In his letter directed to Kobach, Colyer called for Attorney General Derek Schmidt to oversee the vote count instead of Kobach.
Colyer wrote he had heard reports of Kobach directing county election officials to toss out some mail-in ballots.
Colyer also said he has set up a "voting integrity hotline," citing "countless reports" from voters saying they had issues at the polls.
The Secretary of State's office says it plans to update unofficial vote counts with provisional and mail-in ballots by 5 p.m. Friday. Any mail-in ballot postmarked by election day and received by the Secretary of State's office by Friday should be counted.
County canvassing boards are set to begin meeting next week to certify their county's results.
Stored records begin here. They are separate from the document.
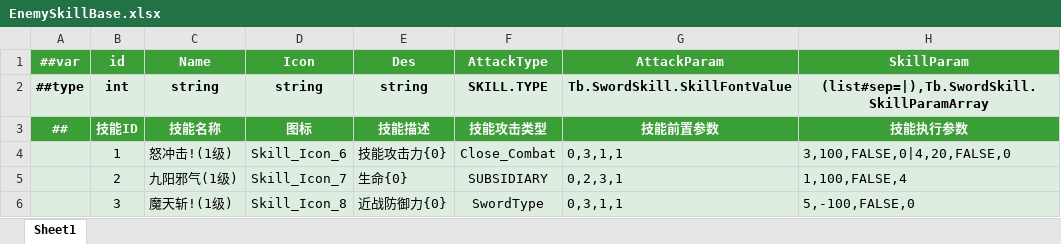
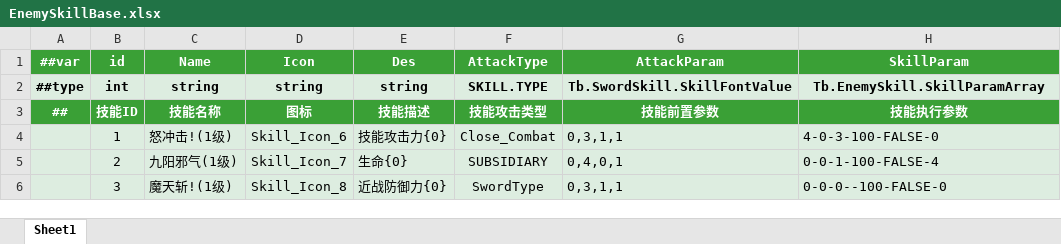
Before and after one commit to QQ1273459693/EmpireOnlineclient, an Excel workbook: Luban/Config/Datas/EnemySkillBase.xlsx, sheet Sheet1, drawn as a sheet; values as stored, in another font and other column widths than the file's, no borders; the diff names each change by its address in the sheet, - before the commit and + after, or states it on an @@ line.

```diff
--- a/Luban/Config/Datas/EnemySkillBase.xlsx (sheet Sheet1)
+++ b/Luban/Config/Datas/EnemySkillBase.xlsx (sheet Sheet1)
-H2 (SkillParam): (list#sep=|),Tb.SwordSkill.SkillParamArray
+H2 (SkillParam): Tb.EnemySkill.SkillParamArray
-H4 (SkillParam): 3,100,FALSE,0|4,20,FALSE,0
+H4 (SkillParam): 4-0-3-100-FALSE-0
-G5 (AttackParam): 0,2,3,1
+G5 (AttackParam): 0,4,0,1
-H5 (SkillParam): 1,100,FALSE,4
+H5 (SkillParam): 0-0-1-100-FALSE-4
-H6 (SkillParam): 5,-100,FALSE,0
+H6 (SkillParam): 0-0-0--100-FALSE-0
```
Also changed, not shown: Luban/Config/Datas/EnemyModelBase.xlsx, Luban/Config/Datas/SwordSkillBase.xlsx, 52 other files.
Stephan Bisaha is a reporter for the Kansas News Service. Kyle Palmer is KCUR's morning newscaster.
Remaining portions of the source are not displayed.